Josh Marshall at TPM Media is working on a series of interviews with candidates, and has been soliciting questions to ask them from his readership. In a post today , he describes a change he's considering to the form of those interviews, i.e., presenting questions to candidates in advance and inviting them to submit answers they've had the chance to consider. I understand his interest in using the strengths of the new form to generate better interviews in new and possibly rewarding ways, but I have some suspicions about the concept. Here's a note I sent to him in reply to his request:
Josh, your idea about putting up a series of set questions for candidates to answer in their candidate interviews sounds interesting, but I’d suggest some caution in implementing it, as follows.

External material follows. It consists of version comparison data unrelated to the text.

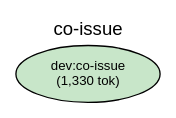
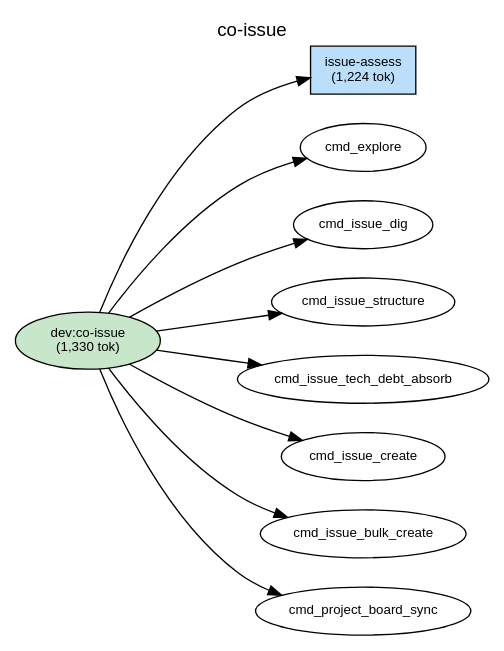
One commit to shuu5/twill changed the diagram in plugins/dev/docs/deps-co-issue.dot. Above: the diagram before and after it, drawn with Graphviz. The commit also changed 73 other files, not shown here.

```diff
--- a/plugins/dev/docs/deps-co-issue.dot
+++ b/plugins/dev/docs/deps-co-issue.dot
@@ -1,37 +1,47 @@
 digraph Dependencies {
     // Graph settings
     rankdir=LR;
     ranksep=0.8;
     nodesep=0.3;
     fontname="Helvetica";
     node [fontname="Helvetica", fontsize=10];
     edge [fontname="Helvetica", fontsize=9];
     label="co-issue";
     labelloc=t;
     fontsize=14;
 
     // L0: Controller Skills
     skill_co_issue [label="dev:co-issue\n(1,330 tok)", shape=ellipse, style=filled, fillcolor="#c8e6c9"];
 
     // L0: Launchers
 
     // L0.5: Workflow Skills
 
     // Reference Skills
 
     // L1: Direct Commands
+    cmd_issue_assess [label="issue-assess\n(1,224 tok)", shape=box, style=filled, fillcolor="#bbdefb"];
 
     // L2: Sub Commands
 
     // L3: Agents
 
     // L3.5: Scripts
 
     // L4: External
 
     // Layer constraints
     { rank=same; skill_co_issue; }
+    { rank=same; cmd_issue_assess; }
 
     // Edges
+    skill_co_issue -> cmd_explore;
+    skill_co_issue -> cmd_issue_dig;
+    skill_co_issue -> cmd_issue_structure;
+    skill_co_issue -> cmd_issue_assess;
+    skill_co_issue -> cmd_issue_tech_debt_absorb;
+    skill_co_issue -> cmd_issue_create;
+    skill_co_issue -> cmd_issue_bulk_create;
+    skill_co_issue -> cmd_project_board_sync;
 
 }
```
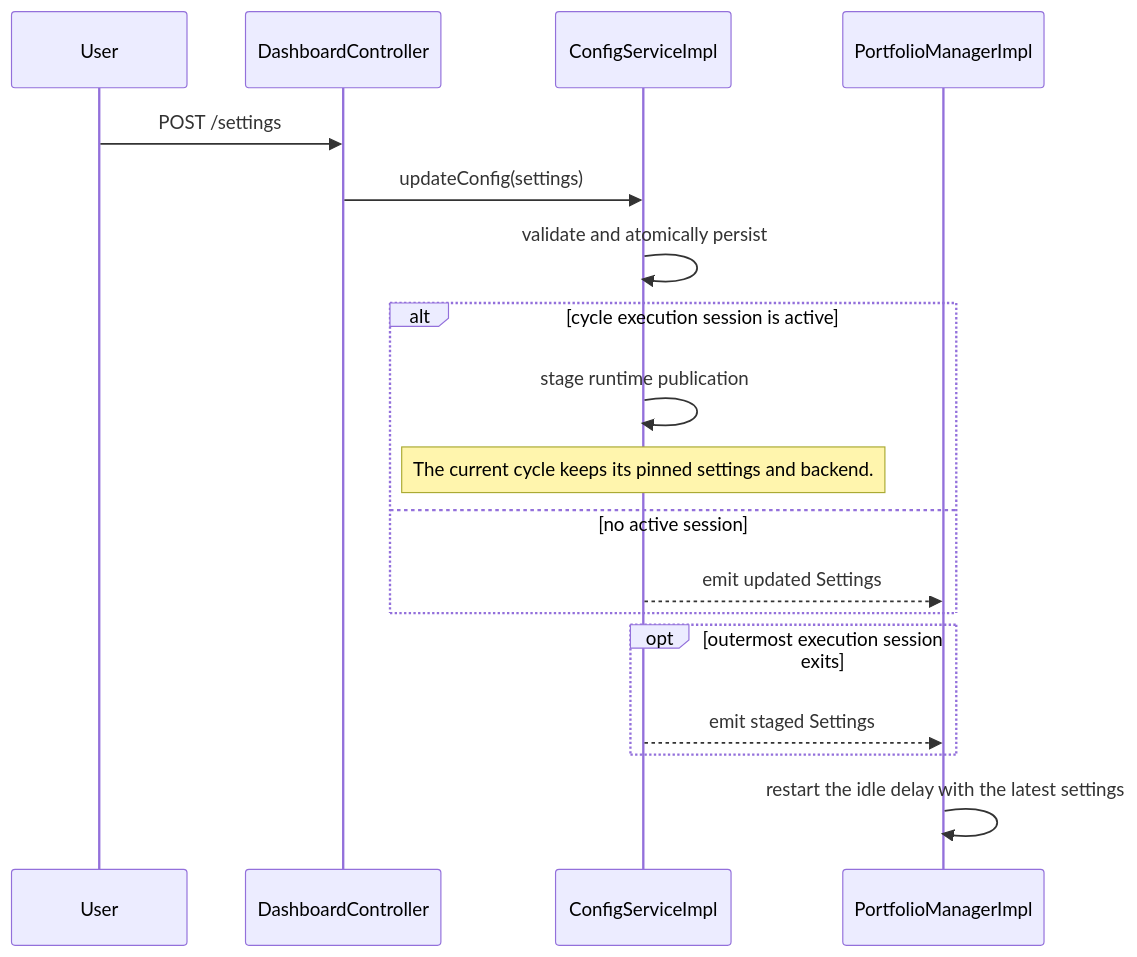
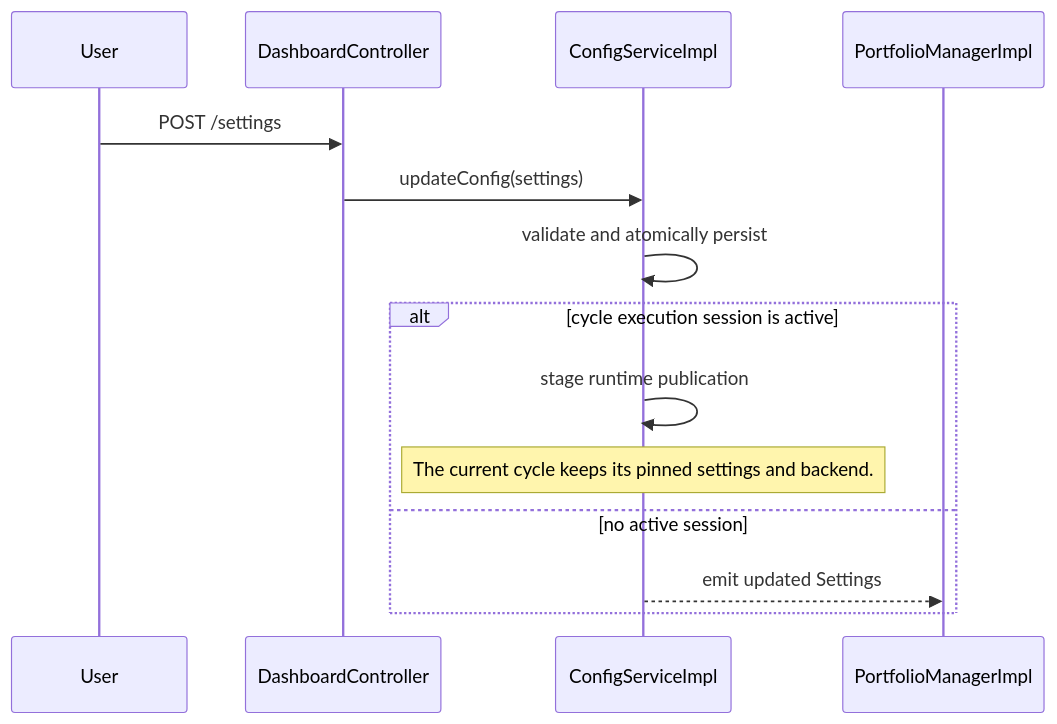
Before and after one commit to HyperVon/new-kraken-rebalancer: the second of 3 diagrams in docs/FLOWS.md, drawn with Mermaid. The commit also changed other lines of this file and 232 other files, not shown here.

````diff
--- a/docs/FLOWS.md
+++ b/docs/FLOWS.md
@@ -95,21 +72,17 @@
 ```mermaid
 sequenceDiagram
     participant User
     participant Controller as DashboardController
     participant Config as ConfigServiceImpl
     participant PM as PortfolioManagerImpl
 
     User->>Controller: POST /settings
     Controller->>Config: updateConfig(settings)
     Config->>Config: validate and atomically persist
     alt cycle execution session is active
         Config->>Config: stage runtime publication
         Note over Config: The current cycle keeps its pinned settings and backend.
     else no active session
         Config-->>PM: emit updated Settings
     end
-    opt outermost execution session exits
-        Config-->>PM: emit staged Settings
-    end
-    PM->>PM: restart the idle delay with the latest settings
 ```
````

It’s all very well to give the candidates a series of questions to answer in a considered fashion, but:
a) You need to make the entire list of questions asked available on the site, so that your readers can see which questions are being dodged and which ones answered.
b) You can’t pass along so many questions as to make it impossible to tell if a candidate is failing to answer one because of a simple lack of time, instead of as a dodge.

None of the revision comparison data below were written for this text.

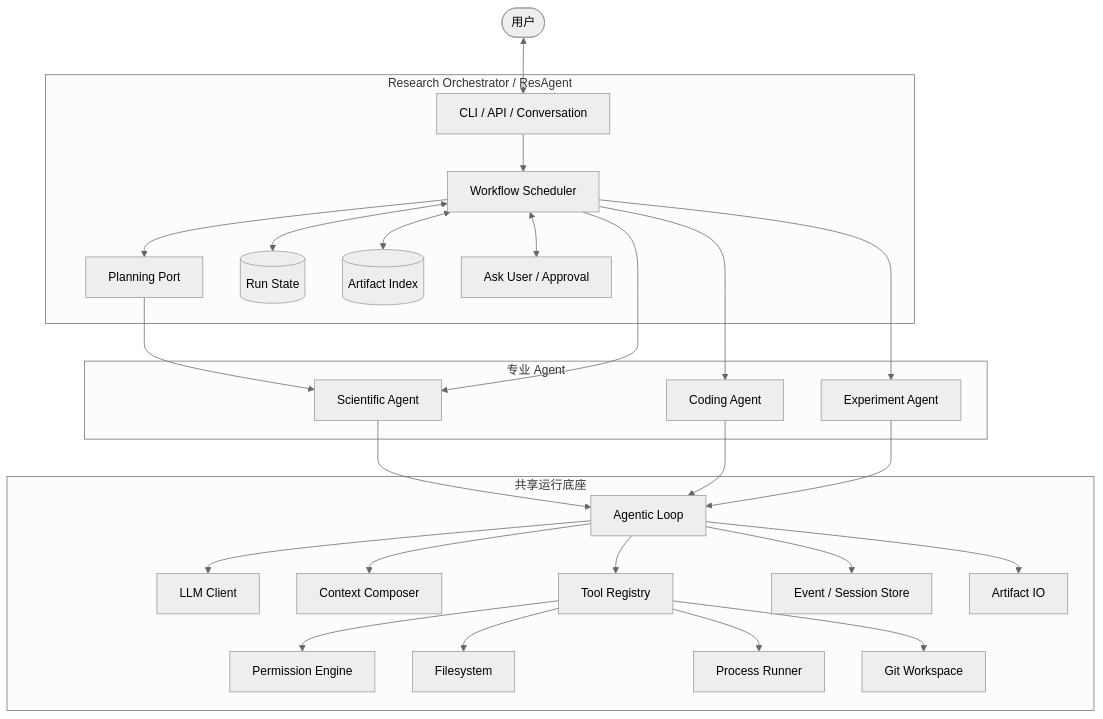
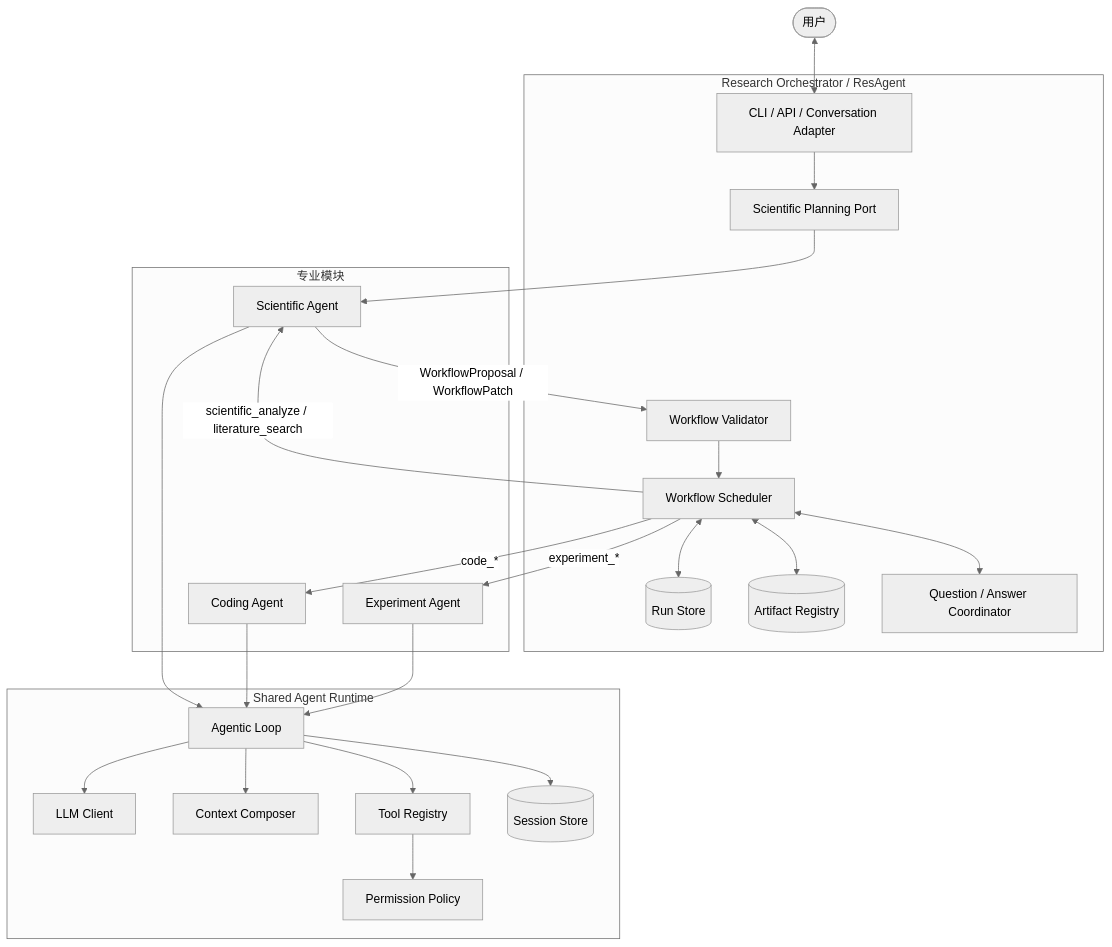
Before and after one commit to ylc123456789/ResAgent2: the first of 5 diagrams in docs/ARCHITECTURE.md, drawn with Mermaid (neutral theme). The commit also changed other lines of this file and 9 other files, not shown here.

````diff
--- a/docs/ARCHITECTURE.md
+++ b/docs/ARCHITECTURE.md
@@ -20,56 +79,50 @@
 ```mermaid
 flowchart TB
     User([用户])
 
-    subgraph Orchestrator[Research Orchestrator / ResAgent]
-        API[CLI / API / Conversation]
-        Planning[Planning Port]
-        Workflow[Workflow Scheduler]
-        RunState[(Run State)]
-        ArtifactIndex[(Artifact Index)]
-        Approval[Ask User / Approval]
+    subgraph ResAgent[Research Orchestrator / ResAgent]
+        Entry[CLI / API / Conversation Adapter]
+        Planning[Scientific Planning Port]
+        Validator[Workflow Validator]
+        Scheduler[Workflow Scheduler]
+        RunStore[(Run Store)]
+        ArtifactRegistry[(Artifact Registry)]
+        Approval[Question / Answer Coordinator]
     end
 
-    subgraph Agents[专业 Agent]
+    subgraph Modules[专业模块]
         Scientific[Scientific Agent]
         Coding[Coding Agent]
         Experiment[Experiment Agent]
     end
 
-    subgraph SharedRuntime[共享运行底座]
+    subgraph Runtime[Shared Agent Runtime]
         Loop[Agentic Loop]
         LLM[LLM Client]
         Context[Context Composer]
-        Tooling[Tool Registry]
-        Permission[Permission Engine]
-        Files[Filesystem]
-        Process[Process Runner]
-        Git[Git Workspace]
-        Events[Event / Session Store]
-        ArtifactIO[Artifact IO]
+        Tools[Tool Registry]
+        Permission[Permission Policy]
+        SessionStore[(Session Store)]
     end
 
-    User <--> API
-    API --> Workflow
-    Workflow <--> RunState
-    Workflow <--> ArtifactIndex
-    Workflow --> Planning
+    User <--> Entry
+    Entry --> Planning
     Planning --> Scientific
-    Workflow --> Scientific
-    Workflow --> Coding
-    Workflow --> Experiment
-    Workflow <--> Approval
+    Scientific -->|WorkflowProposal / WorkflowPatch| Validator
+    Validator --> Scheduler
+    Scheduler <--> RunStore
+    Scheduler <--> ArtifactRegistry
+    Scheduler <--> Approval
+    Scheduler -->|scientific_analyze / literature_search| Scientific
+    Scheduler -->|code_*| Coding
+    Scheduler -->|experiment_*| Experiment
 
     Scientific --> Loop
     Coding --> Loop
     Experiment --> Loop
     Loop --> LLM
     Loop --> Context
-    Loop --> Tooling
-    Tooling --> Permission
-    Tooling --> Files
-    Tooling --> Process
-    Tooling --> Git
-    Loop --> Events
-    Loop --> ArtifactIO
+    Loop --> Tools
+    Tools --> Permission
+    Loop --> SessionStore
 ```
````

c) You need to ask for the considered answers in advance of the live interviews, so you can hold the candidates’ feet to the fire if you see them dodging or fudging an important question.
d) You need to actually do that probing in the live interviews, because it’s certainty that various questions will be dodged by various candidates.
e) You need to highlight those answers which are unresponsive in a post-game wrap-up of the interviews. You can call the candidates back and say that you’re planning to highlight parrticular failings in the answer set and live responses, and see if they want to “revise and extend” their answers if you like, but you have to make evaluations of those answers at the end of the process.
In short, while I agree that the form you suggest has some advantages, I don’t share your confidence that dodges will be immediately apparent without any highlighting.
If you don’t do all three of these things, it seems to me that you’ll be abandoning any semblance of control over the interviews, and providing candidates with an unmdediated opportunity to run their canned lines in reponse to the questions. With due respect, that’s giving up your editorial prerogatives, and allowing the candidates to use your pulpit without paying the rent. We already have too many places where that happens, and we don’t need another. We trust you, and that’s why we read you – don’t give up the reason for that trust, or you’ll damage your brand.
As for my personal question, I’d like to see you note for the candidates that the current administration and its allies in Congress have changed the structure of power in Washington, with a combination of executive signing statements, outlandish legal opinions, and outright misinterpretation of the Constitution and our laws. I’d like to hear foirm each of the candidates what specific actions they will take to amend those practices once they have taken office, and what precautions they might implement to see that such power grabs don’t happen again.
I also plugged this blog, in hopes of getting my readership into double digits.
Yesterday’s Washington Post piece on Vice President Cheney by Barton Gellman and Jo Becker has caused quite a stir, and it should. It’s the first of a four-parter about Cheney that I predict will become required reading for anyone who wants to understand how the US came to the straits it finds itself in today, and it’s a fascinating read (in a sort of “can’t keep from looking at a car wreck” kind of way).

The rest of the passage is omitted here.